Spain recorded 38,869 cases of coronavirus and 195 deaths only yesterday. Accordingly, the incidence rate increased for two weeks per 100,000 residents, which doubled over the past month, to 492 cases on Wednesday. The country has recorded a total of 2.17 million cases and more than 52,000 confirmed deaths.
Coronavirus deaths in the US recorded their highest level in one day, with more than 4,300 dead. California has lifted some stay-at-home orders in northern counties, while many are still in effect as coronavirus cases increase.
Japan has expanded the virus emergency to 7 other regions as cases increase.
Data from Eurostat, the European statistics agency, showed that industrial production growth in the Eurozone accelerated unexpectedly in November, driven by strong growth in capital goods production.

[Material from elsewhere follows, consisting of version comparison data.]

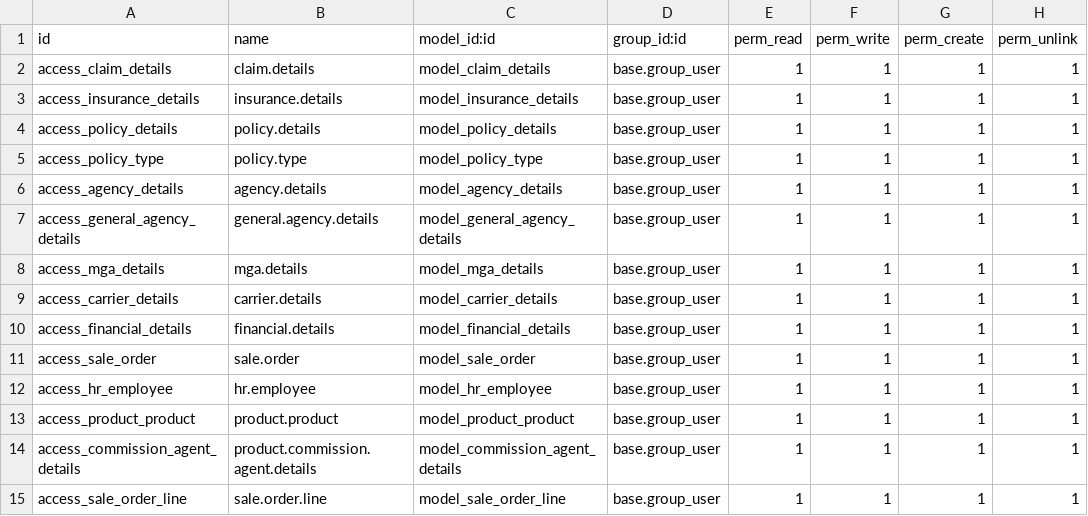
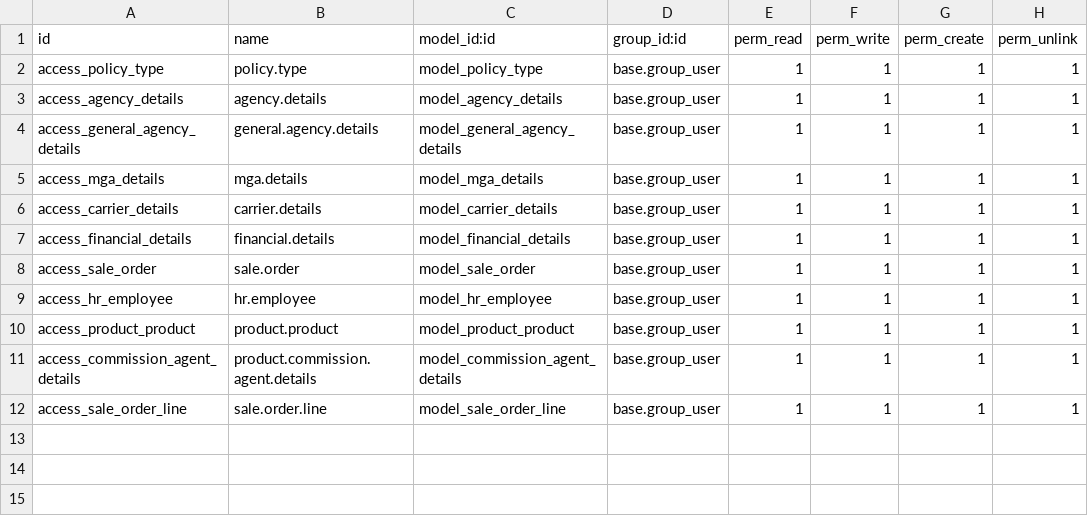
Before and after one commit to alainalberto/customize_addons_ajm, a CSV file: insurance_management_ajm/security/ir.model.access.csv, drawn as a sheet; the diff names each change by its address in the sheet, - before the commit and + after, or states it on an @@ line.

```diff
--- a/insurance_management_ajm/security/ir.model.access.csv
+++ b/insurance_management_ajm/security/ir.model.access.csv
-row 2: access_claim_details | claim.details | model_claim_details | base.group_user | 1 | 1 | 1 | 1
-row 3: access_insurance_details | insurance.details | model_insurance_details | base.group_user | 1 | 1 | 1 | 1
-row 4: access_policy_details | policy.details | model_policy_details | base.group_user | 1 | 1 | 1 | 1
```
Also changed, not shown: 4 other files.
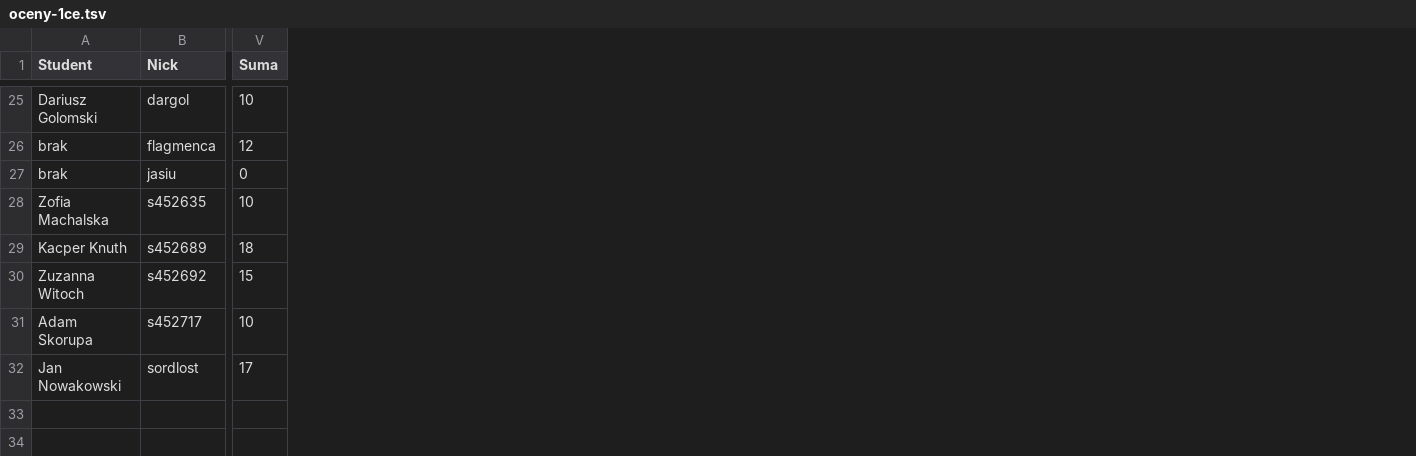
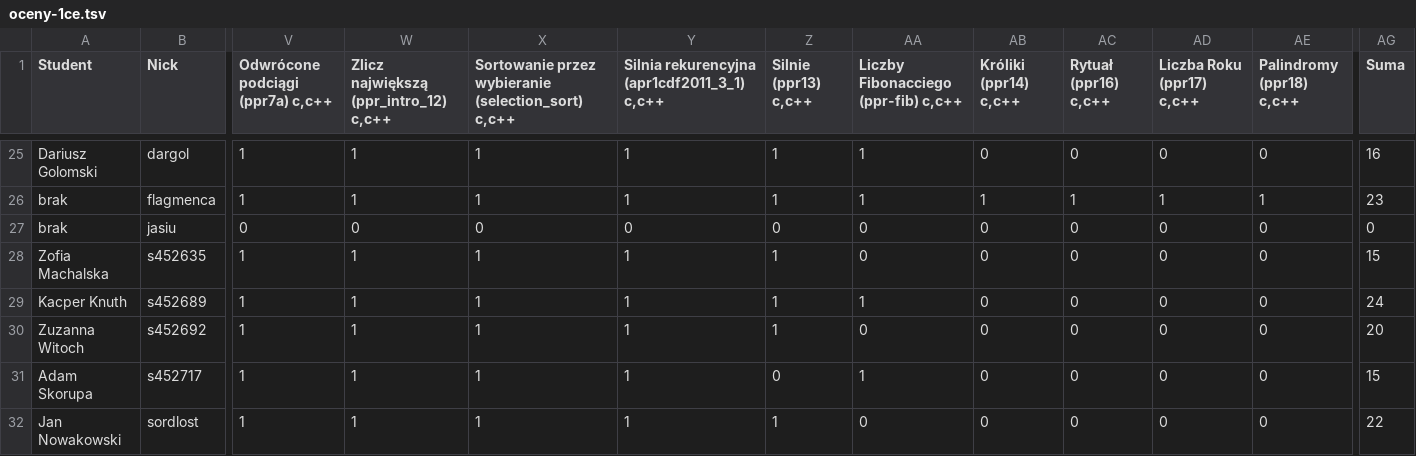
Before and after one commit to siulkilulki/academic-kickstart, a TSV file: content/teaching/ppr/files/oceny-1ce.tsv, drawn as a sheet; only a part is shown, gaps mark what is left out; addresses are those after the commit; the diff covers the shown part only; the diff names each change by its address in the sheet, - before the commit and + after, or states it on an @@ line.

```diff
--- a/content/teaching/ppr/files/oceny-1ce.tsv
+++ b/content/teaching/ppr/files/oceny-1ce.tsv
+column V (Odwrócone podciągi (ppr7a) c,c++), rows 25-32: 1 | 1 | 0 | 1 | 1 | 1 | 1 | 1
+column W, row 1: Zlicz największą (ppr_intro_12) c,c++; rows 25-32: 1 | 1 | 0 | 1 | 1 | 1 | 1 | 1
+column X, row 1: Sortowanie przez wybieranie (selection_sort) c,c++; rows 25-32: 1 | 1 | 0 | 1 | 1 | 1 | 1 | 1
+column Y, row 1: Silnia rekurencyjna (apr1cdf2011_3_1) c,c++; rows 25-32: 1 | 1 | 0 | 1 | 1 | 1 | 1 | 1
+column Z (Silnie (ppr13) c,c++), rows 25-32: 1 | 1 | 0 | 1 | 1 | 1 | 0 | 1
+column AA, row 1: Liczby Fibonacciego (ppr-fib) c,c++; rows 25-32: 1 | 1 | 0 | 0 | 1 | 0 | 1 | 0
+column AB (Króliki (ppr14) c,c++), rows 25-32: 0 | 1 | 0 | 0 | 0 | 0 | 0 | 0
+column AC (Rytuał (ppr16) c,c++), rows 25-32: 0 | 1 | 0 | 0 | 0 | 0 | 0 | 0
+column AD (Liczba Roku (ppr17) c,c++), rows 25-32: 0 | 1 | 0 | 0 | 0 | 0 | 0 | 0
+column AE (Palindromy (ppr18) c,c++), rows 25-32: 0 | 1 | 0 | 0 | 0 | 0 | 0 | 0
-AG25 (Suma): 10
+AG25 (Suma): 16
-AG26 (Suma): 12
+AG26 (Suma): 23
-AG28 (Suma): 10
+AG28 (Suma): 15
-AG29 (Suma): 18
+AG29 (Suma): 24
-AG30 (Suma): 15
+AG30 (Suma): 20
-AG31 (Suma): 10
+AG31 (Suma): 15
-AG32 (Suma): 17
+AG32 (Suma): 22
```
Also changed, not shown: 1 added column and 22 edited cells elsewhere in this file, content/teaching/ppr/files/oceny-1ca.tsv, 4 other files.
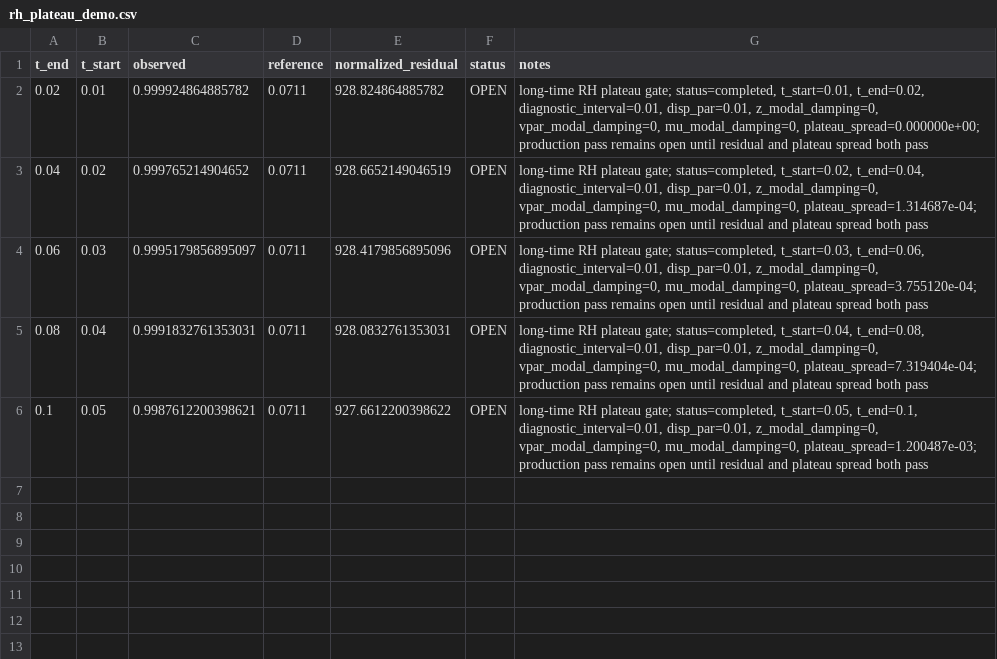
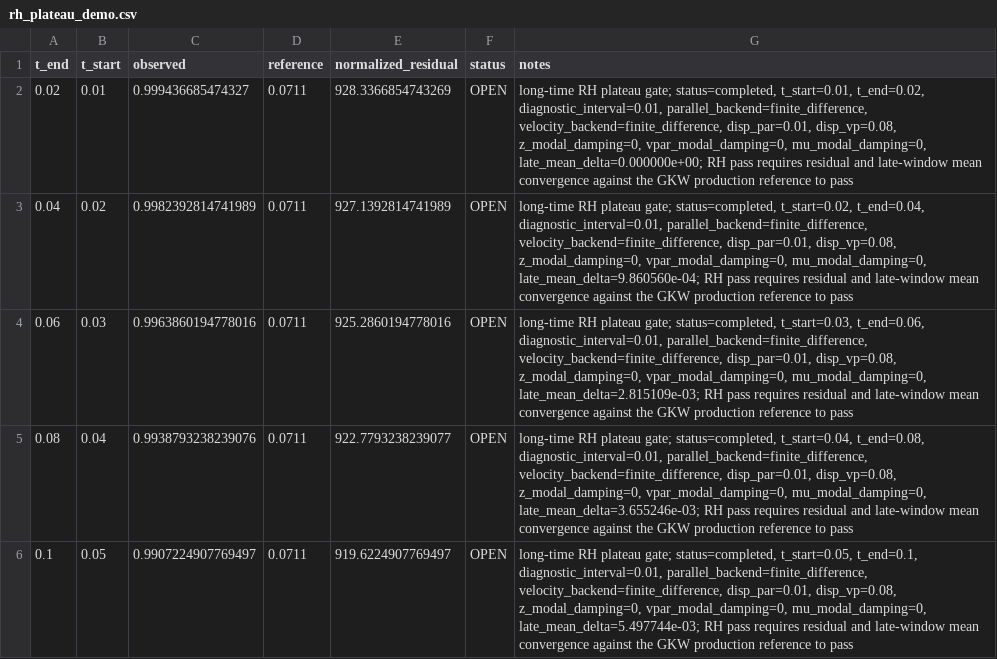
Before and after one commit to PAIdynamics/JAXFluxTubeGK, a CSV file: figures/rh_plateau_demo.csv, drawn as a sheet.

Commit message:
Close RH plateau gate and align CBC setup

```diff
--- a/figures/rh_plateau_demo.csv
+++ b/figures/rh_plateau_demo.csv
@@ -1,6 +1,6 @@
 t_end,t_start,observed,reference,normalized_residual,status,notes
-0.02,0.01,0.999924864885782,0.0711,928.824864885782,OPEN,"long-time RH plateau gate; status=completed, t_start=0.01, t_end=0.02, diagnostic_interval=0.01, disp_par=0.01, z_modal_damping=0, vpar_modal_damping=0, mu_modal_damping=0, plateau_spread=0.000000e+00; production pass remains open until residual and plateau spread both pass"
-0.04,0.02,0.999765214904652,0.0711,928.6652149046519,OPEN,"long-time RH plateau gate; status=completed, t_start=0.02, t_end=0.04, diagnostic_interval=0.01, disp_par=0.01, z_modal_damping=0, vpar_modal_damping=0, mu_modal_damping=0, plateau_spread=1.314687e-04; production pass remains open until residual and plateau spread both pass"
-0.06,0.03,0.9995179856895097,0.0711,928.4179856895096,OPEN,"long-time RH plateau gate; status=completed, t_start=0.03, t_end=0.06, diagnostic_interval=0.01, disp_par=0.01, z_modal_damping=0, vpar_modal_damping=0, mu_modal_damping=0, plateau_spread=3.755120e-04; production pass remains open until residual and plateau spread both pass"
-0.08,0.04,0.9991832761353031,0.0711,928.0832761353031,OPEN,"long-time RH plateau gate; status=completed, t_start=0.04, t_end=0.08, diagnostic_interval=0.01, disp_par=0.01, z_modal_damping=0, vpar_modal_damping=0, mu_modal_damping=0, plateau_spread=7.319404e-04; production pass remains open until residual and plateau spread both pass"
-0.1,0.05,0.9987612200398621,0.0711,927.6612200398622,OPEN,"long-time RH plateau gate; status=completed, t_start=0.05, t_end=0.1, diagnostic_interval=0.01, disp_par=0.01, z_modal_damping=0, vpar_modal_damping=0, mu_modal_damping=0, plateau_spread=1.200487e-03; production pass remains open until residual and plateau spread both pass"
+0.02,0.01,0.999436685474327,0.0711,928.3366854743269,OPEN,"long-time RH plateau gate; status=completed, t_start=0.01, t_end=0.02, diagnostic_interval=0.01, parallel_backend=finite_difference, velocity_backend=finite_difference, disp_par=0.01, disp_vp=0.08, z_modal_damping=0, vpar_modal_damping=0, mu_modal_damping=0, late_mean_delta=0.000000e+00; RH pass requires residual and late-window mean convergence against the GKW production reference to pass"
+0.04,0.02,0.9982392814741989,0.0711,927.1392814741989,OPEN,"long-time RH plateau gate; status=completed, t_start=0.02, t_end=0.04, diagnostic_interval=0.01, parallel_backend=finite_difference, velocity_backend=finite_difference, disp_par=0.01, disp_vp=0.08, z_modal_damping=0, vpar_modal_damping=0, mu_modal_damping=0, late_mean_delta=9.860560e-04; RH pass requires residual and late-window mean convergence against the GKW production reference to pass"
+0.06,0.03,0.9963860194778016,0.0711,925.2860194778016,OPEN,"long-time RH plateau gate; status=completed, t_start=0.03, t_end=0.06, diagnostic_interval=0.01, parallel_backend=finite_difference, velocity_backend=finite_difference, disp_par=0.01, disp_vp=0.08, z_modal_damping=0, vpar_modal_damping=0, mu_modal_damping=0, late_mean_delta=2.815109e-03; RH pass requires residual and late-window mean convergence against the GKW production reference to pass"
+0.08,0.04,0.9938793238239076,0.0711,922.7793238239077,OPEN,"long-time RH plateau gate; status=completed, t_start=0.04, t_end=0.08, diagnostic_interval=0.01, parallel_backend=finite_difference, velocity_backend=finite_difference, disp_par=0.01, disp_vp=0.08, z_modal_damping=0, vpar_modal_damping=0, mu_modal_damping=0, late_mean_delta=3.655246e-03; RH pass requires residual and late-window mean convergence against the GKW production reference to pass"
+0.1,0.05,0.9907224907769497,0.0711,919.6224907769497,OPEN,"long-time RH plateau gate; status=completed, t_start=0.05, t_end=0.1, diagnostic_interval=0.01, parallel_backend=finite_difference, velocity_backend=finite_difference, disp_par=0.01, disp_vp=0.08, z_modal_damping=0, vpar_modal_damping=0, mu_modal_damping=0, late_mean_delta=5.497744e-03; RH pass requires residual and late-window mean convergence against the GKW production reference to pass"
```
Also changed, not shown: figures/validation_gate_summary.csv, 16 other files.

Accordingly, industrial production increased by 2.5% on a monthly basis, faster than the 2.3% increase in October. It was the fastest growth in four months and far exceeded economists' expectations of 0.2%. Production of capital goods increased by 7%, and production of intermediate goods increased by 1.5%. Meanwhile, energy production decreased by 3.9%. Production of durable and non-durable consumer goods decreased by 1.2% and 1.7%, respectively.
On an annual basis, the decline in industrial production slowed to 0.6% from 3.5% in October. Production was expected to decline by 3.3%.
In the entire European Union, industrial production grew by 2.3% month-on-month in November, but decreased by 0.4% compared to the same period last year. Among the member states, Ireland recorded the largest monthly growth of 52.8%. Meanwhile, the largest decreases were observed in Portugal, Belgium and Croatia.
The US Labor Department released a report showing that US consumer prices rose in line with economists' estimates in December. The report said that the Consumer Price Index rose by 0.4% in December after rising by 0.2% in November. Price growth matched expectations. The Labor Department also said that the CPI progress was driven by a 8.4% jump in gasoline prices, which accounted for more than 60% of the overall increase.
Other components of the Energy Index were mixed, leading to an increase of 4.0% for the month. Excluding food and energy prices, the core CPI rose 0.1% in December after rising 0.2% in November. The sharp increase in base prices also matched economists' estimates. Commenting on the report numbers, Cathy Bostancec, Chief US Financial Economist at Oxford Economics, said: “The benign core inflation readings support our call that the Fed does not raise interest rates from the actual historical minimum until 2024 and begin to reduce quantitative easing until 2023.”
Technical analysis of the pair:
On the four-hour chart, the EUR/USD pair appears to be forming a head-and-shoulders pattern. Sell-offs and bearish performance will increase if the 1.2110 support level is breached, which paves the way for a move towards the psychological support level at 1.2000. The performance will turn bullish if the resistance at 1.2300 is breached again. But I still prefer selling the currency pair from every high, as fears of a continuation of the pandemic despite reaching vaccines still persist.
Today's economic calendar:
The European Central Bank's monetary policy report will be announced. From the United States, we expect the number of weekly unemployment claims, followed by the upcoming statements of Federal Reserve Chair Jerome Powell.